### Data to process ###
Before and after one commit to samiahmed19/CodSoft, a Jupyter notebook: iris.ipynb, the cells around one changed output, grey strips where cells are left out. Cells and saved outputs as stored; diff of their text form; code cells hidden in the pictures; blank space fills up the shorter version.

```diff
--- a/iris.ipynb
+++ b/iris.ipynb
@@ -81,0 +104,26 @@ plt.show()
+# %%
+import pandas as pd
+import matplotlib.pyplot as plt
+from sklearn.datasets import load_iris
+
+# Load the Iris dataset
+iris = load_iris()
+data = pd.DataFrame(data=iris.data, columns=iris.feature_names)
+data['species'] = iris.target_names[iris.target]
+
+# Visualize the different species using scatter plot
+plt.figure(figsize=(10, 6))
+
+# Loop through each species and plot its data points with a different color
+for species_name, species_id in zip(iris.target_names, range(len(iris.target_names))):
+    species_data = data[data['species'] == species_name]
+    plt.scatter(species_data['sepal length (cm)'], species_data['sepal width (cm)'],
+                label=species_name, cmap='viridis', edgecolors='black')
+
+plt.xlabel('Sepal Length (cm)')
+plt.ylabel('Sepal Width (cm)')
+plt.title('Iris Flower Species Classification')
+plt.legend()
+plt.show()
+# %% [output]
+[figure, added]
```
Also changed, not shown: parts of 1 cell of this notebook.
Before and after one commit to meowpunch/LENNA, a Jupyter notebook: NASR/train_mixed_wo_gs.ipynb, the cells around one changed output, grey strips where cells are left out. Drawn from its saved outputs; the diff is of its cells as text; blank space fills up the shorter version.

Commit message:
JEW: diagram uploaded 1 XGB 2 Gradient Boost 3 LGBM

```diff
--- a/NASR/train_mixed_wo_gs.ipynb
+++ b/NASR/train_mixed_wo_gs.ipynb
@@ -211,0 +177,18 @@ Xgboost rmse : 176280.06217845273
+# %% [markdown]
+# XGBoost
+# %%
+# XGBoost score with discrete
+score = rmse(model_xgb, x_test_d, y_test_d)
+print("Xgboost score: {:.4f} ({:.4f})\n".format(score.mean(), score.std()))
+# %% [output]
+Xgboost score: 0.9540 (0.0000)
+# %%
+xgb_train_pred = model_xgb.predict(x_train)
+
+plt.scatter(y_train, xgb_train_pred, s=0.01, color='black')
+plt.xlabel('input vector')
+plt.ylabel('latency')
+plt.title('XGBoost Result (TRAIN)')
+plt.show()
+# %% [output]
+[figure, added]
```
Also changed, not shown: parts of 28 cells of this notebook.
###
**Action item**
Where a line in the records above contains the string "fills", return that line.

**Exercise output**
Before and after one commit to samiahmed19/CodSoft, a Jupyter notebook: iris.ipynb, the cells around one changed output, grey strips where cells are left out. Cells and saved outputs as stored; diff of their text form; code cells hidden in the pictures; blank space fills up the shorter version.
Before and after one commit to meowpunch/LENNA, a Jupyter notebook: NASR/train_mixed_wo_gs.ipynb, the cells around one changed output, grey strips where cells are left out. Drawn from its saved outputs; the diff is of its cells as text; blank space fills up the shorter version.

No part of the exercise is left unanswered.